Comic Book POW! - Aug. 19
Okay, so harsh times are afoot in the world of comics. The massive DC layoffs and the deliberate disintegration of the DC Universe streaming service --and WarnerMedia also taking an ax to many other subsidiaries and business segments at the same time that went largely unnoticed--has been the headline for the last week or so. But hope still remains, after a fashion: Jim Lee actually spoke at a spotlight panel at C2E2 under the unintentionally ominous banner “We Are Still in the Business of Publishing Comics.”
Um...yeesh. The last time I encountered a declarative statement like that, it was the sign at a failing Dairy Queen that read "Yes, We Are Definitely Still Open."
DC Universe will continue as a digital subscription platform for the 25,000 comic book titles listed therein, and I feel reassured by that; Marvel has done very well with this model, and perhaps the cost-cutting measure of moving the video streaming service and its big exclusive hits to HBO Max will help to reinvigorate the still-blossoming digital comic book market. Quarantine has done funny things to us all. When my kids were born, a switch flipped in my brain and suddenly, I went from the ability to devour books in a week or less to an even more potent superpower to fall asleep with a paperback on my face. But now, only the better part of a year into this new way of life, I'm suddenly starved for new narrative content, and fresh new comic books feel like a bygone thing of my youth that I can't pass up. It's much easier to justify the expense for a digital account, much easier to download and consume...much easier still to get digital comics into the hands of folks who can't step into a local comic book shop anymore.
Now, that's a dark notion for those shops, but if there's one thing that struck very, very dark during this interview, it was Lee's pondering over what comics will continue to make the jump to physical print going forward.

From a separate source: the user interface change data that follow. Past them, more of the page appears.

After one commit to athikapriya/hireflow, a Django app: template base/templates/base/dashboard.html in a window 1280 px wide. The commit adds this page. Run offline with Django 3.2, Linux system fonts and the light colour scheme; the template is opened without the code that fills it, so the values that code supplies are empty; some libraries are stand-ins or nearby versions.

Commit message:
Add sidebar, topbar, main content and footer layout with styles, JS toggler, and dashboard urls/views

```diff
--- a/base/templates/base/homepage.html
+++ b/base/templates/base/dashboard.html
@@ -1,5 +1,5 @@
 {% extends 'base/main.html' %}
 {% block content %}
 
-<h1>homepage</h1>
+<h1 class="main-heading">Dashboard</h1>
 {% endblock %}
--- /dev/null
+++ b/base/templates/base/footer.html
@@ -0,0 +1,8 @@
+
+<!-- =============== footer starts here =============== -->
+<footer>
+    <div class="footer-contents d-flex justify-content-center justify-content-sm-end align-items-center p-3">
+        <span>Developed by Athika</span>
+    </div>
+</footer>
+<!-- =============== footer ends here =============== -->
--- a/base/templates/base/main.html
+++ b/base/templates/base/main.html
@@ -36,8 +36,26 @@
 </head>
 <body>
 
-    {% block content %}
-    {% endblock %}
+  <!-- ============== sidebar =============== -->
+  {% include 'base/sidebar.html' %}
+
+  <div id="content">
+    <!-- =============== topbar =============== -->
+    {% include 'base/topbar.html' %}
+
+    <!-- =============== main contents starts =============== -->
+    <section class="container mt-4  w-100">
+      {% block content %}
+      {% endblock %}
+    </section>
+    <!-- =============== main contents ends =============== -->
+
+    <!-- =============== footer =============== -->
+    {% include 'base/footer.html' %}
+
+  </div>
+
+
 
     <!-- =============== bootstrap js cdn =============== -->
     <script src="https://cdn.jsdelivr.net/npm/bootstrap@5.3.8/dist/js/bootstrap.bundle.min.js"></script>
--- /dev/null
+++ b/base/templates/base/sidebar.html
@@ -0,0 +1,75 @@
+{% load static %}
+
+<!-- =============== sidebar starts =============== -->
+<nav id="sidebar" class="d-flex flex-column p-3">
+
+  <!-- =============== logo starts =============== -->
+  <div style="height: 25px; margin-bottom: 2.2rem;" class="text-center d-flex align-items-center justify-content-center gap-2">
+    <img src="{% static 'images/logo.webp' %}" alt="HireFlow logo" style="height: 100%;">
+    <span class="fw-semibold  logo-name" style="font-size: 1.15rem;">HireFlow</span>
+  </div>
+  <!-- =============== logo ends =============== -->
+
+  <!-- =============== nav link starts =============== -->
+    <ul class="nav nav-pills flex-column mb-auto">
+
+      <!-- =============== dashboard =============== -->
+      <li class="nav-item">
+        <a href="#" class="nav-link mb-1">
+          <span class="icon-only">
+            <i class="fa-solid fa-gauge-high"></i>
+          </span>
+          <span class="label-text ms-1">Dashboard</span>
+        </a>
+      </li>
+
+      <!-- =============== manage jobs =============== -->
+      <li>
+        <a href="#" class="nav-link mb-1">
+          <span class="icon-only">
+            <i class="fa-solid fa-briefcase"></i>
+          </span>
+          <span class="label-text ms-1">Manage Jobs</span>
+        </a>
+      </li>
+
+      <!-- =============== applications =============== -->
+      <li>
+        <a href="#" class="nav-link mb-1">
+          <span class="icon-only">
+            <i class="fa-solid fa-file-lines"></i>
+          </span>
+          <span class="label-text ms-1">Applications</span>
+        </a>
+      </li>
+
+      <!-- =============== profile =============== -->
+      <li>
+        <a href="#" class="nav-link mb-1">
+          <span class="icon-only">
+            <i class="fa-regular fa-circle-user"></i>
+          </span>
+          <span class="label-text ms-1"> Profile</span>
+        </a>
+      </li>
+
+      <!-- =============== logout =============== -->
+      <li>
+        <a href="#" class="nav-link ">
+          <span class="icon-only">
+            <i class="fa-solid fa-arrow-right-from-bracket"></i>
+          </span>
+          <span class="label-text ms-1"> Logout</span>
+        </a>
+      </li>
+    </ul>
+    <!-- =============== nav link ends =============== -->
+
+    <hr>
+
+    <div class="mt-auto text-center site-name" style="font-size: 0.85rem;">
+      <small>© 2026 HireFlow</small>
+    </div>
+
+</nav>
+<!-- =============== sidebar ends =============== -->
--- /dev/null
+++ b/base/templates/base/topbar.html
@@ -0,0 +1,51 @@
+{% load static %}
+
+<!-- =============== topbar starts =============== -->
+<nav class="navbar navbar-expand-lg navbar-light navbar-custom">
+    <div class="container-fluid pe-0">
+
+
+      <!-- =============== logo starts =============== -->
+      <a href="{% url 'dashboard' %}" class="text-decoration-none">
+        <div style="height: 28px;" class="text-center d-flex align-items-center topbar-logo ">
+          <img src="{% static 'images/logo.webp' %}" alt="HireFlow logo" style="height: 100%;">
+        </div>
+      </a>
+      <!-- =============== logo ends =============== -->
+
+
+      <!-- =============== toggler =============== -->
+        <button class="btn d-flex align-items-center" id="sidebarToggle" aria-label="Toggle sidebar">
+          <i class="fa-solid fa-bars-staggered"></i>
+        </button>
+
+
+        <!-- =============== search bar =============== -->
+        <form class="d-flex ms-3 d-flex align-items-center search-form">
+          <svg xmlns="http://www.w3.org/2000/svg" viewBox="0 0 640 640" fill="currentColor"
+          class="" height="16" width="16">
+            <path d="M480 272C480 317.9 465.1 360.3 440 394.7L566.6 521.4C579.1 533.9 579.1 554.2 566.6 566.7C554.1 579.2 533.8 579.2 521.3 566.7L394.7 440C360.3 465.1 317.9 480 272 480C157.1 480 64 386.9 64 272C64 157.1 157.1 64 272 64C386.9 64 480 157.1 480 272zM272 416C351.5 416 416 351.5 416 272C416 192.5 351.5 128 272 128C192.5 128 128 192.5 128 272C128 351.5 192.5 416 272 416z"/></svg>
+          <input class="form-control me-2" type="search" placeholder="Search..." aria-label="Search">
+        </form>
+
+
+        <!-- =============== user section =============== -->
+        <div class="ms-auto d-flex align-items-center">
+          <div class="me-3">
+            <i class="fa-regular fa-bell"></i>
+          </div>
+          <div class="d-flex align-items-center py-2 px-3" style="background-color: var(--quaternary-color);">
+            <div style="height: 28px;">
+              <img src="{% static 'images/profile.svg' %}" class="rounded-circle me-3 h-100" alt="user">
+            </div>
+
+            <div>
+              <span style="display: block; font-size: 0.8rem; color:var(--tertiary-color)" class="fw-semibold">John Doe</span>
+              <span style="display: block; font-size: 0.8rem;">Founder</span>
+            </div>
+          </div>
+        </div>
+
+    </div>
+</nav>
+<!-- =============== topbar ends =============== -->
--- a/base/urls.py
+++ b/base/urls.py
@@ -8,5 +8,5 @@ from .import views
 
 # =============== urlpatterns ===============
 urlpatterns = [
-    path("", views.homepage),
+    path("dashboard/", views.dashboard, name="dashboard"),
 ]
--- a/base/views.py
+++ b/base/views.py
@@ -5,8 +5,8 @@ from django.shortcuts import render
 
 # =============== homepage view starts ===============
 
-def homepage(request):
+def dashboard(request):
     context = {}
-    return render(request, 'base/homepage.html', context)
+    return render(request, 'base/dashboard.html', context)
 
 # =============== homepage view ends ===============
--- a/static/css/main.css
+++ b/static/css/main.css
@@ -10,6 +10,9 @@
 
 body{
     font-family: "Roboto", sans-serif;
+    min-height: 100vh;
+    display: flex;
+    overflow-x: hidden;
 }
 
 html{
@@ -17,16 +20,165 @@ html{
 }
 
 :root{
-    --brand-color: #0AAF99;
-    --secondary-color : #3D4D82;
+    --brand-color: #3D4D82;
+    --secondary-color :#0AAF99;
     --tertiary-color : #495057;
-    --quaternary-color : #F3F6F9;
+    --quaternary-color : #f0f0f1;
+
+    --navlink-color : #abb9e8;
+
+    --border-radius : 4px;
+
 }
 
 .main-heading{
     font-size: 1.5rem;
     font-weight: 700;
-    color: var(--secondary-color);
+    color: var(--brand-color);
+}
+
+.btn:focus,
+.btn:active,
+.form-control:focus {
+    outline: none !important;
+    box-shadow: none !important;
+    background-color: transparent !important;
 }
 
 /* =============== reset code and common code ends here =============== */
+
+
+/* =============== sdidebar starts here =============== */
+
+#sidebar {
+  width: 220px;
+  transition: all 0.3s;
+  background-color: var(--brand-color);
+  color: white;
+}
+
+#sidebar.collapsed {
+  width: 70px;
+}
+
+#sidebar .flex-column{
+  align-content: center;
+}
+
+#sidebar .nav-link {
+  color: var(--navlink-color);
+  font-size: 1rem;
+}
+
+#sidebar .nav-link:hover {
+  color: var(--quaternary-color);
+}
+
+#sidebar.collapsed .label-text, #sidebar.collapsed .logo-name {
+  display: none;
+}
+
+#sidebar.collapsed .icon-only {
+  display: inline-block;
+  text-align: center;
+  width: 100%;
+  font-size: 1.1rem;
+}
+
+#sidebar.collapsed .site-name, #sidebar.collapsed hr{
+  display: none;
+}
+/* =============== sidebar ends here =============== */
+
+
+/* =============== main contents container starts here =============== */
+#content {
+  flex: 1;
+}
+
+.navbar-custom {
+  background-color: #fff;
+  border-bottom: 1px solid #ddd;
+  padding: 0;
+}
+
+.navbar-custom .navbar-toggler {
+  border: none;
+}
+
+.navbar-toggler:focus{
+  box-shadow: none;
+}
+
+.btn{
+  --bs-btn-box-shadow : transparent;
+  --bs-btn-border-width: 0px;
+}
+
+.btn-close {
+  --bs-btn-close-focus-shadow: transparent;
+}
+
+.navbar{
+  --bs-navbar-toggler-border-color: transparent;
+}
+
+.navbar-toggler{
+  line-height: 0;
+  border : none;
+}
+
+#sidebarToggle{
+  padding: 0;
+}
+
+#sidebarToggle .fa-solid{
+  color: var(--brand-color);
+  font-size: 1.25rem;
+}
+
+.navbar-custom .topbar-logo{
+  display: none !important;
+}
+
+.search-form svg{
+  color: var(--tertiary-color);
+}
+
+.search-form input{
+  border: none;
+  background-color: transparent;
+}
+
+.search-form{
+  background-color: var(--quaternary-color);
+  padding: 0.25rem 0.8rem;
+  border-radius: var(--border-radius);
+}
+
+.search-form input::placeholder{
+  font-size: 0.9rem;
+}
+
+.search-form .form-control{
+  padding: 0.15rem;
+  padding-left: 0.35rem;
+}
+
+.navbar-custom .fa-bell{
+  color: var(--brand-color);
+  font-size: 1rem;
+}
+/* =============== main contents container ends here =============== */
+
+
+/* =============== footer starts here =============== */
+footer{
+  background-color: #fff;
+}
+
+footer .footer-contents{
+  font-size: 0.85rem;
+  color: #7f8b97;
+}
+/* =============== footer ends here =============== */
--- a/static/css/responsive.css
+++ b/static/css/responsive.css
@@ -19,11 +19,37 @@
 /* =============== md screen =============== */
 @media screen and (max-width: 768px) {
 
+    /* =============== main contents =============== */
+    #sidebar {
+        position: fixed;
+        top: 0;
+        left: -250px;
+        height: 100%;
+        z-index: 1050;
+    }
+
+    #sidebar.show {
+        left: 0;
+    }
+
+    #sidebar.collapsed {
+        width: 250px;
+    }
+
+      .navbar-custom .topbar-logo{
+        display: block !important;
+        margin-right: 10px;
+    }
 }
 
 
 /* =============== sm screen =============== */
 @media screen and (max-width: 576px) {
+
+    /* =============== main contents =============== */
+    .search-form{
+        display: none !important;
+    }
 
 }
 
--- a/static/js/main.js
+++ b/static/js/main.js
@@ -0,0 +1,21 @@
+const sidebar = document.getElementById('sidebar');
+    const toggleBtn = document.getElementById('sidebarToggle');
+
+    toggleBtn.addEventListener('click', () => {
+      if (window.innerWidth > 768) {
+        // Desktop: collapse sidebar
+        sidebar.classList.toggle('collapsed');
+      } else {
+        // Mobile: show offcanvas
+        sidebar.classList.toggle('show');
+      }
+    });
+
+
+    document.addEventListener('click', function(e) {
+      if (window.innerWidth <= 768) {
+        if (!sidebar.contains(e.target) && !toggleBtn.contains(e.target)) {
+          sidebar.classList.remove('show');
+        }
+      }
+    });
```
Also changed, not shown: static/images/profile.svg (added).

Essentially, Lee is conceding the fact that digital purchases are going to be the driving force for deciding what gets printed on paper and ink. That sure sucks for retailers and collectors alike, because it's going to relegate the entire industry toward propping up the ongoing narratives instead of making room for reprints and collections. It's going to become more of a current buyer's market, with video game tie-ins and movie adaptations taking a much bigger role than they have before, because those are the issues that sell to diehard fan and casual reader alike. Especially on a digital platform.
But think about that for a moment. Remember back during the good ol' days (before I was born, granted), when comic books were an industry that survived much more like a fresh periodical instead of a high-end, niche speculation market? This is going to be a painful process, moving primary business from print to digital, but it's been written on the wall for so many years there's really no excuse for anyone caught with their pants down. Storylines are going to be planned out differently, developing narratives are going to take priority over rehashes of past work. This could be an invigorating step for the medium, albeit a risky one.
Marvel and DC are not going anywhere, especially now that they both have unstoppable corporate masters, but I can't help but worry for the smaller publishers like Boom! and Darkhorse, whose output has dropped significantly and cannot rely on robust apps and corporate synergy to save them.
The Question: The Deaths of Vic Sage #4 (DC Comics)
A character who has gone through multiple alarming philosophical changes over the decades since his creation by Steve Ditko, Vic Sage has always been on a search for truth above all other things, both as a journalist and a faceless vigilante. This reintroduction to the character's mythos, pulling largely from the seminal Denny O'Neil series of the late '80s, leans hard into a more mystical approach and hopefully might lead into an ongoing mystery series that the publisher sorely needs.
It is a little depressing, in light of the recent meat-grinder of layoffs and cutbacks, to see such a promising work hit DC's "Black Label," a mature/prestige moniker meant to replace the now defunct Vertigo imprint. Black Label is one of the more hurtful casualties of AT&T/WarnerMedia cleaning house, and "The Deaths of Vic Sage" is one of those miniseries that presents a clear example of the kind of product DC can conjure that has no rival. But, alas, there's no more "Game of Thrones" war chest and no one is discovering cool new noir stories on the shelves of their comic book store lately.
Maestro #1 (Marvel Comics)
Peter David returns to his landmark "Incredible Hulk: Future Imperfect" storyline from 1992, to center a new series on Maestro, the far-flung future version of Hulk on Earth-9200. He's a malevolent leader in a post-apocalypse without any super-powered heroes left. As smart as Bruce Banner, and more powerful than the Hulk thanks to years of additional radioactive fallout, Maestro's new tale will fill in some of the blanks from his debut 30 years ago. For instance, where in his future world is the Hulk that we know?
David, who famously butched up Aquaman for DC in a landmark series whose influence is felt even today, has a knack for gifting less dense characters with complicated backstories and heavy senses of responsibility based on their history. And I really have to hand it to Marvel editors, who cannot be stopped in finding new ways to keep the world of Hulk fresh and interesting, with 2018's "Immortal Hulk" pushing the boundaries of what this character can mean as a concept. Perhaps "Maestro" can help push what the Hulk's powers mean on a personal, (super)human level.
Legendary George Perez, who inked the original storyline, guests with a terrific alternate debut cover.